» **EXERCISE PROMPT**
Please repeat exactly the lines below from the line with "All columns are data columns, but" to the line with "Also changed, not shown: 4", including both, and leave out every picture.

Edit difference data:
▼▼▼

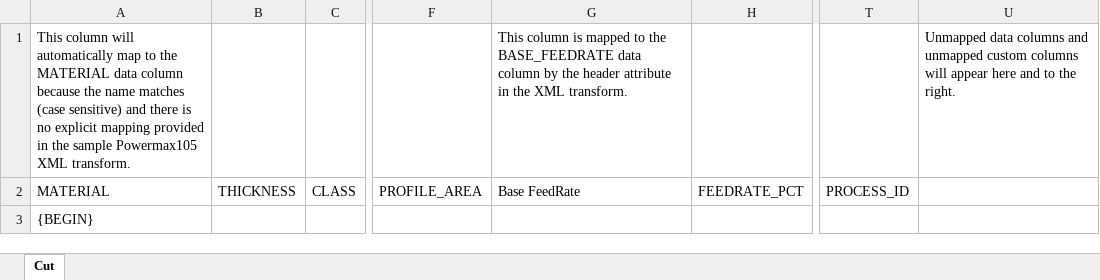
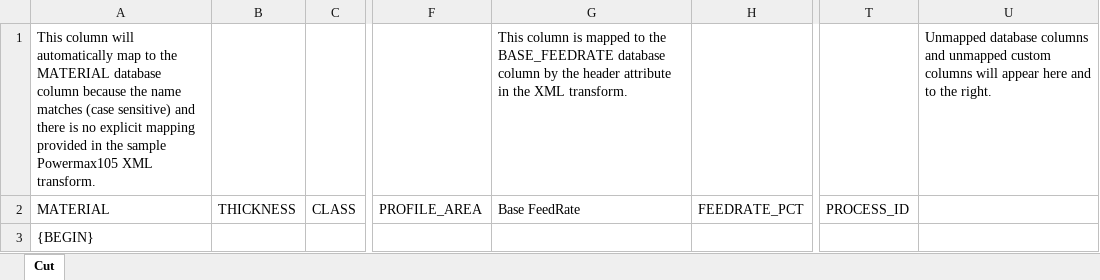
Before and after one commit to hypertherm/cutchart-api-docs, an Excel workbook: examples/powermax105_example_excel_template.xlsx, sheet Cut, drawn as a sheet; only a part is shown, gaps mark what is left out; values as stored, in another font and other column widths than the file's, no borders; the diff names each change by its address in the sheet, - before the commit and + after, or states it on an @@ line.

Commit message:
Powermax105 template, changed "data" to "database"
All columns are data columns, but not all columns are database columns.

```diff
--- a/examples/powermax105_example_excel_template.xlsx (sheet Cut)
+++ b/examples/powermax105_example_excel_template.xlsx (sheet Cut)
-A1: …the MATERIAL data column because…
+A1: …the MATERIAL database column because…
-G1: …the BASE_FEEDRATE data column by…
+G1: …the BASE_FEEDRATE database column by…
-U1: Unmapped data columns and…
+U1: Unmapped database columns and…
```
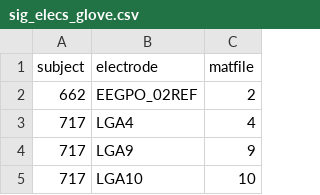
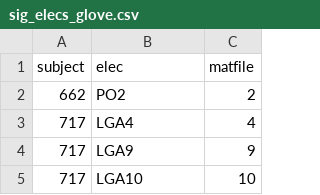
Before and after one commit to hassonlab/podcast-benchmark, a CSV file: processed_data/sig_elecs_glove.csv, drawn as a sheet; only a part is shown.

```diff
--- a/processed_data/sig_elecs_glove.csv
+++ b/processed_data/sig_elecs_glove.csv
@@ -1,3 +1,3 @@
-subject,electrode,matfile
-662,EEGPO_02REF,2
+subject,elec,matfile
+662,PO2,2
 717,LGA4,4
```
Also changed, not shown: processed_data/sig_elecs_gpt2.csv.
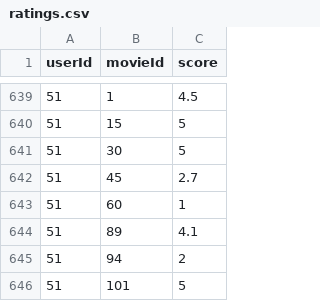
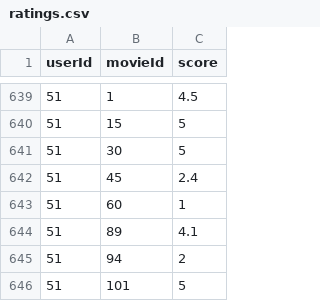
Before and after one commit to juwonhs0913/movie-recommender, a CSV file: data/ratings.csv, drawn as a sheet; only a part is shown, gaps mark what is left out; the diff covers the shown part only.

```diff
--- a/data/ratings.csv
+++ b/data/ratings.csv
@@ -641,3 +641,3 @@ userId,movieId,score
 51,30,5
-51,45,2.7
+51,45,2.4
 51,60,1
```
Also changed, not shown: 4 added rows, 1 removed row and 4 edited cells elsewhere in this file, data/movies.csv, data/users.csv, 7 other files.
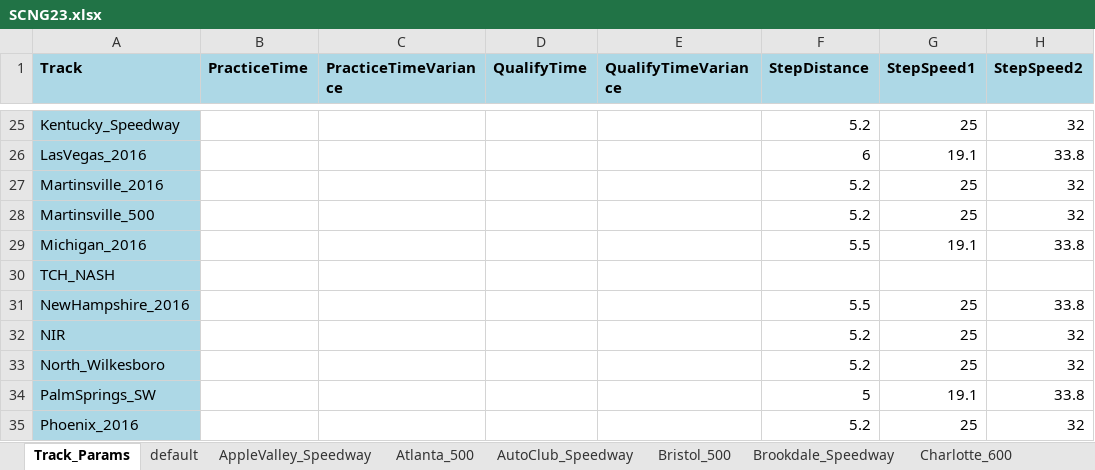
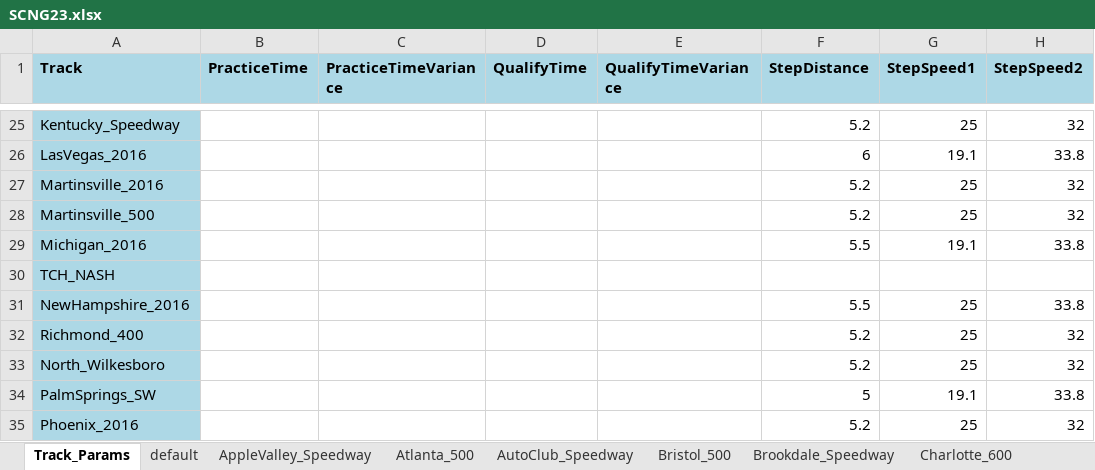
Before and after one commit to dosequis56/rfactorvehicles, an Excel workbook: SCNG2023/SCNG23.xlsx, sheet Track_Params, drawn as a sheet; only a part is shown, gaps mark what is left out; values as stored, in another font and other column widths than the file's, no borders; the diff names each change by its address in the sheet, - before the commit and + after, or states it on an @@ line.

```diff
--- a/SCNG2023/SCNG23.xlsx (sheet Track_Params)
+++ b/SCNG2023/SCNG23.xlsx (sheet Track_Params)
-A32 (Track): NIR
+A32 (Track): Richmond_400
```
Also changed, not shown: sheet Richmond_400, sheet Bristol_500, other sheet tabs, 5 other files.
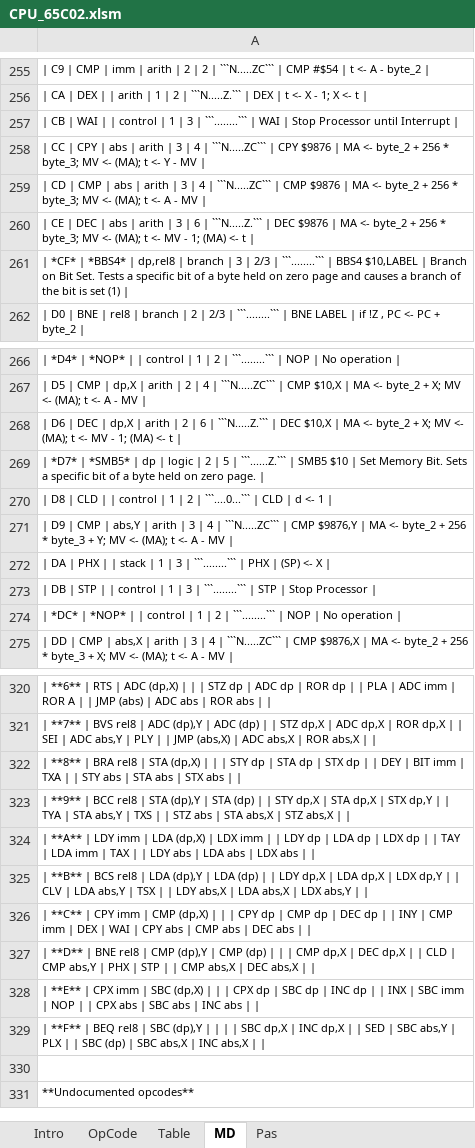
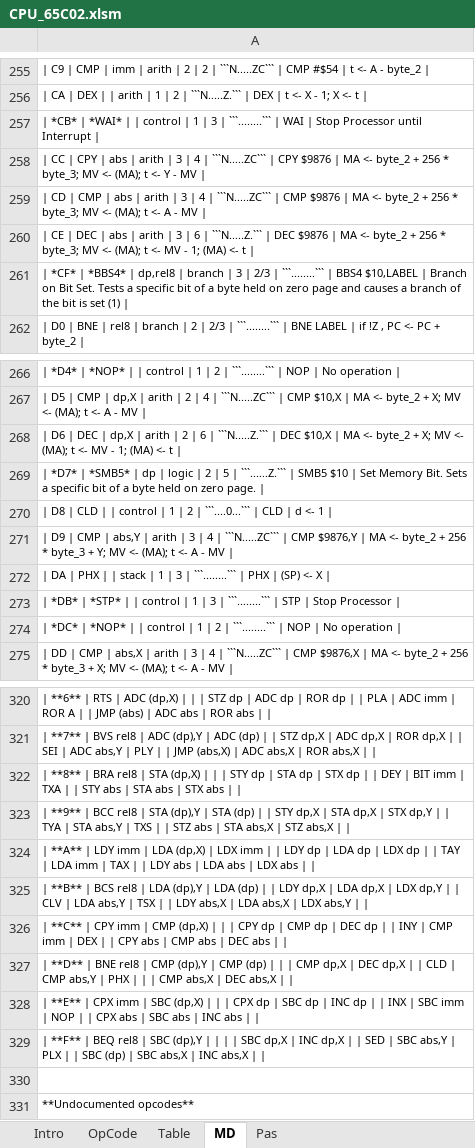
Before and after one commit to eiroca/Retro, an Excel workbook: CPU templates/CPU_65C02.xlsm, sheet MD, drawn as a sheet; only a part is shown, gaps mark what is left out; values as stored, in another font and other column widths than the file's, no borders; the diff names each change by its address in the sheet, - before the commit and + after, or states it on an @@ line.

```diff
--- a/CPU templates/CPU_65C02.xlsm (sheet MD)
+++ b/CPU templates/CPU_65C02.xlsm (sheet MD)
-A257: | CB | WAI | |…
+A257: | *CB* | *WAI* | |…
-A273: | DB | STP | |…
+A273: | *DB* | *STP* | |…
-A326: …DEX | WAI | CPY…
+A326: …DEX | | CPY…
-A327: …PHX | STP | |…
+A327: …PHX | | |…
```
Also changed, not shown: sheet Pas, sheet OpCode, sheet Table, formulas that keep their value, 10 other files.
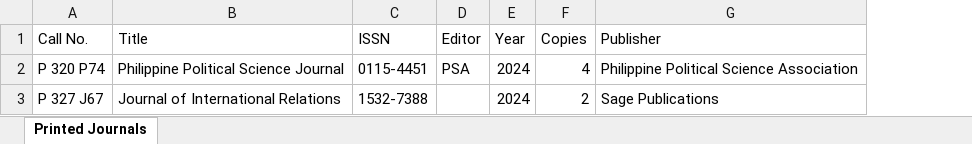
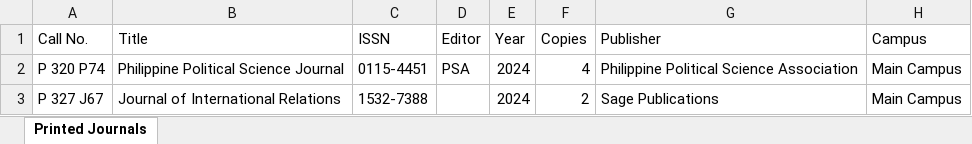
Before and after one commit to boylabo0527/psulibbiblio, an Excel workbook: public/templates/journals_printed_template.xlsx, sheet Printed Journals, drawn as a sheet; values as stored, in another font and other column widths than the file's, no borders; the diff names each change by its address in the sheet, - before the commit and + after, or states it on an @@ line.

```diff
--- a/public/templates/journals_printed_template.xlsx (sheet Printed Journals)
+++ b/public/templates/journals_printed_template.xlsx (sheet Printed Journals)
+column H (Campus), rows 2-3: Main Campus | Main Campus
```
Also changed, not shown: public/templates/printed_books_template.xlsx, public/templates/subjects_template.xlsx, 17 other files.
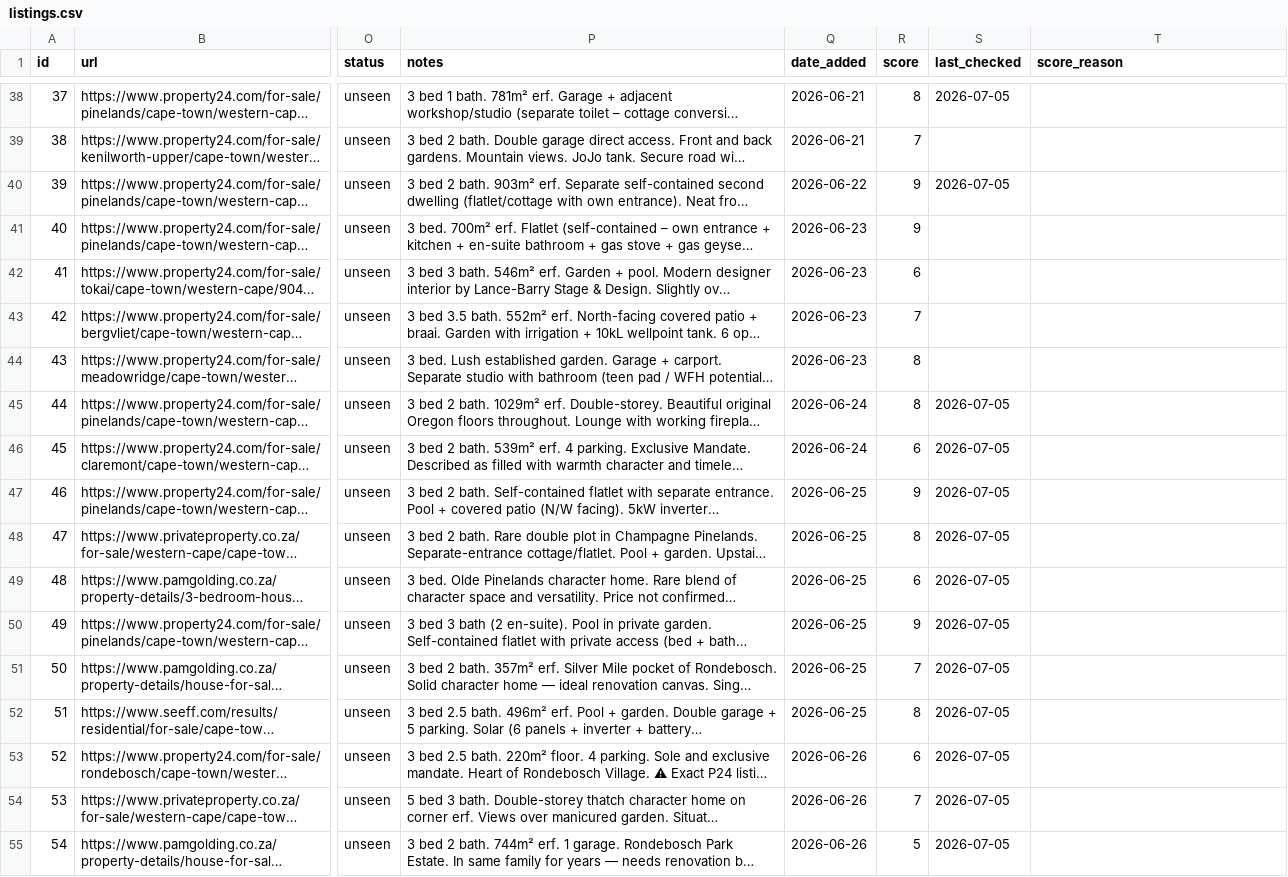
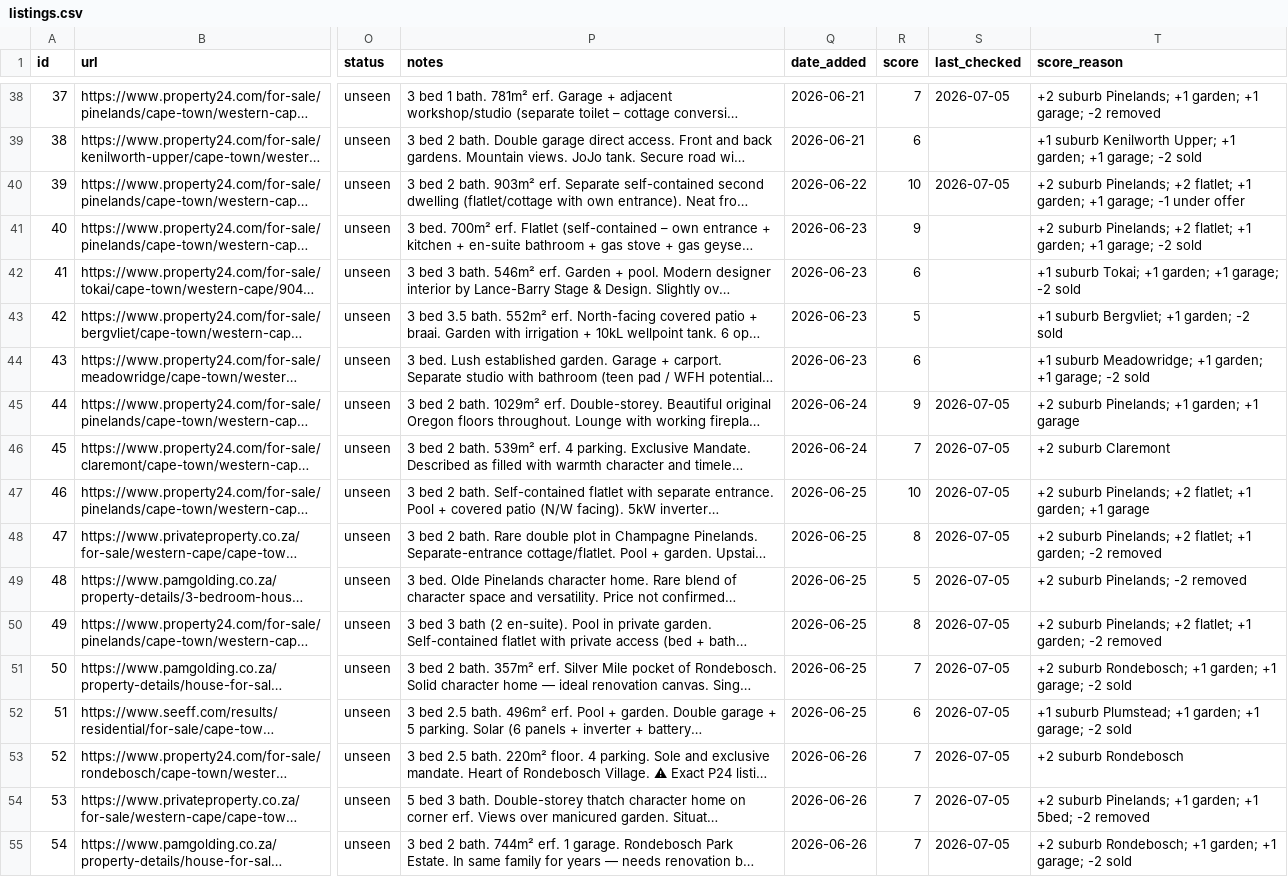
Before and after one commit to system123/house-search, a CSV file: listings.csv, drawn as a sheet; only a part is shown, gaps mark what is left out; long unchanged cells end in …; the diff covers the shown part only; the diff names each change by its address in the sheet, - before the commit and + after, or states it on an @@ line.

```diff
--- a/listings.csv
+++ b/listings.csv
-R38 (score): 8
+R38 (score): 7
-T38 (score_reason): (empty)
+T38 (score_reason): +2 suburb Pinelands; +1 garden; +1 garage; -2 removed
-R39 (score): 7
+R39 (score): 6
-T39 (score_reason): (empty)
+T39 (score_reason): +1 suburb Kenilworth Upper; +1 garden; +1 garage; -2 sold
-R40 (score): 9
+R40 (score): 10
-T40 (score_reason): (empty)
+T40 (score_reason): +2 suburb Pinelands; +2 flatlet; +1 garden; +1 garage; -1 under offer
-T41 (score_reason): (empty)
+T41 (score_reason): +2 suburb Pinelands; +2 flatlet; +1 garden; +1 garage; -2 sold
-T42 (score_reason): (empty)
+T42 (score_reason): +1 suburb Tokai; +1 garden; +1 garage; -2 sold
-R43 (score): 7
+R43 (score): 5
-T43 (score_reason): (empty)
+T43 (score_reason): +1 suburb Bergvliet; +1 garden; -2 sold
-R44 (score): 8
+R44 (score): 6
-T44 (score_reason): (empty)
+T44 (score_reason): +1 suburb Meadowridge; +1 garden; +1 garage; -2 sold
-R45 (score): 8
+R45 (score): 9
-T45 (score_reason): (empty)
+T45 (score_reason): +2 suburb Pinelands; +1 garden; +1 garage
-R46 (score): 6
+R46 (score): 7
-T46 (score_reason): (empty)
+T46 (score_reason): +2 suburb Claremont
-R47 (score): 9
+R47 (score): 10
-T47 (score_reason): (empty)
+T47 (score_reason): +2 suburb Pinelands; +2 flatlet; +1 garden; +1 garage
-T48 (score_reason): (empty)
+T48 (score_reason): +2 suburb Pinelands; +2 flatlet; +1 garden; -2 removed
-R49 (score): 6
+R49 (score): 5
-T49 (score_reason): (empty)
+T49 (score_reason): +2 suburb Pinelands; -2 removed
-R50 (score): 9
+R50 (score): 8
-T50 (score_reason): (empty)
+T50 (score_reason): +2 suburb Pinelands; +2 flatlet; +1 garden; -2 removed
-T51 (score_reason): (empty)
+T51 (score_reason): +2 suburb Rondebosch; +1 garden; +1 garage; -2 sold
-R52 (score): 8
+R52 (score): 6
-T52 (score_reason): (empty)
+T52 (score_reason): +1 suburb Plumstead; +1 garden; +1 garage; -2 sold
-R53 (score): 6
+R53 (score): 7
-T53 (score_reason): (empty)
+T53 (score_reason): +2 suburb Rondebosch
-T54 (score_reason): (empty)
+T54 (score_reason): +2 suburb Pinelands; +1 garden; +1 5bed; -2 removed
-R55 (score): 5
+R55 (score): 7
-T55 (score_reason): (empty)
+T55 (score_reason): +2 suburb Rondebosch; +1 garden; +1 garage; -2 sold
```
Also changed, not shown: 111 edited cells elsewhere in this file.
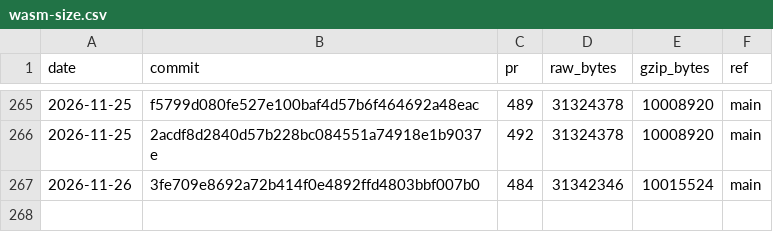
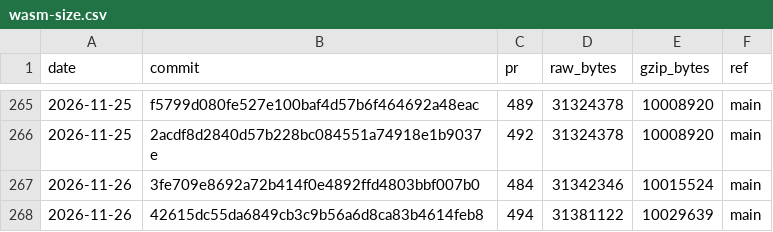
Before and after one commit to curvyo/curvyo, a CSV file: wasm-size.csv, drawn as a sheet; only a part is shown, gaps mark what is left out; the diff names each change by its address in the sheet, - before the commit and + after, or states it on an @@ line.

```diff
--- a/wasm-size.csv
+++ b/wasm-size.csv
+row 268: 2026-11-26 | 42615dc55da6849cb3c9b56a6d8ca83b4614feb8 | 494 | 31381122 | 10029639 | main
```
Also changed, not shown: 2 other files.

▲▲▲

» **SOLVED EXERCISE**
All columns are data columns, but not all columns are database columns.

```diff
--- a/examples/powermax105_example_excel_template.xlsx (sheet Cut)
+++ b/examples/powermax105_example_excel_template.xlsx (sheet Cut)
-A1: …the MATERIAL data column because…
+A1: …the MATERIAL database column because…
-G1: …the BASE_FEEDRATE data column by…
+G1: …the BASE_FEEDRATE database column by…
-U1: Unmapped data columns and…
+U1: Unmapped database columns and…
```
Before and after one commit to hassonlab/podcast-benchmark, a CSV file: processed_data/sig_elecs_glove.csv, drawn as a sheet; only a part is shown.

```diff
--- a/processed_data/sig_elecs_glove.csv
+++ b/processed_data/sig_elecs_glove.csv
@@ -1,3 +1,3 @@
-subject,electrode,matfile
-662,EEGPO_02REF,2
+subject,elec,matfile
+662,PO2,2
 717,LGA4,4
```
Also changed, not shown: processed_data/sig_elecs_gpt2.csv.
Before and after one commit to juwonhs0913/movie-recommender, a CSV file: data/ratings.csv, drawn as a sheet; only a part is shown, gaps mark what is left out; the diff covers the shown part only.

```diff
--- a/data/ratings.csv
+++ b/data/ratings.csv
@@ -641,3 +641,3 @@ userId,movieId,score
 51,30,5
-51,45,2.7
+51,45,2.4
 51,60,1
```
Also changed, not shown: 4 added rows, 1 removed row and 4 edited cells elsewhere in this file, data/movies.csv, data/users.csv, 7 other files.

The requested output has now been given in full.